If you have been following Maine Audubon’s and other organizations’ social media (follow our Moth Week fun on Instagram!) regarding National Moth Week, you may have fallen in love with a moth or two. And back in June, Aislinn Sarnacki of the Bangor Daily News wrote an article about how to find and observe the moths around us. But how do we improve the habitat around us and attract more of these moths?
Maine Audubon’s “Bringing Nature Home” initiative is all about restoring native host plants—those that support the caterpillars of native butterflies and moths, which in turn provide critical food for birds nesting in Maine. For example, milkweeds in genus Asclepias host Monarch butterfly caterpillars—they can only survive by eating those leaves. Monarchs are specialists of one genus, but many other species can be hosted by several different genera.
If you want to better manage for species of moths, you need their host plants to attract females to lay their eggs, and to make more of these moths around you. Thanks to the Internet and several useful tools, matching plants to the ecological benefits and ecosystem services they provide has never been easier. Follow this step-by-step guide to become a better moth manager.
Step One: Choose a species of moth that you know does occur or should occur around you. Use Maine artist and mothing enthusiast Jada Fitch’s beautiful artwork as a guide.
Step Two: Visit Doug Tallamy’s incredible database on the National Wildlife Federation website and enter your zip code. This will match you with all of the historical records associated with your area.
Step Three: After you’ve perused the plants that show up and numbers of caterpillars they have historically hosted in your area, enter the name of your new favorite moth in the search bar in the upper right.
Step Four: Your results will show the genera of plants that have been recorded hosting the caterpillars from this moth in your zip code. Once you’ve got some plants on your list, visit mainenativeplants.org to learn how and where they like to grow

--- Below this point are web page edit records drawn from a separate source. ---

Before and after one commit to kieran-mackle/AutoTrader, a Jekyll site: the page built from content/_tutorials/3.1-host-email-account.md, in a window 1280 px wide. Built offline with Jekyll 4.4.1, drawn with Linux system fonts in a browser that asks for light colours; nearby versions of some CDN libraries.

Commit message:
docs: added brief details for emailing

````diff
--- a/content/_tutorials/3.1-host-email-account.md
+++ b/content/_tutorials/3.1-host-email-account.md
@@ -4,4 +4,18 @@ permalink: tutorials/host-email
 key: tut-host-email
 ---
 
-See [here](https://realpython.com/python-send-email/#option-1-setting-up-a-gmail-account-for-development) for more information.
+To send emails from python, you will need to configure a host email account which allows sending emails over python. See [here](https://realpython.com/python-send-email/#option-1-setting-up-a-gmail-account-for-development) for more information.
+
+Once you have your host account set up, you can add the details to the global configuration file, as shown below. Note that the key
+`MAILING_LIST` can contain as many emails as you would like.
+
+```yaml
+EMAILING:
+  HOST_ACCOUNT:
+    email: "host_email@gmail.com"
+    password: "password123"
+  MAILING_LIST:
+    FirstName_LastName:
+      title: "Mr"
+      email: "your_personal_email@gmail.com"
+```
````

Step Five: Buy and start growing one or more of those plants in your yard or garden, and encourage your neighbors to do the same. Place your order at shop.mainenativeplants.org for curbside pickup at our Gilsland Farm Audubon Center Falmouth location.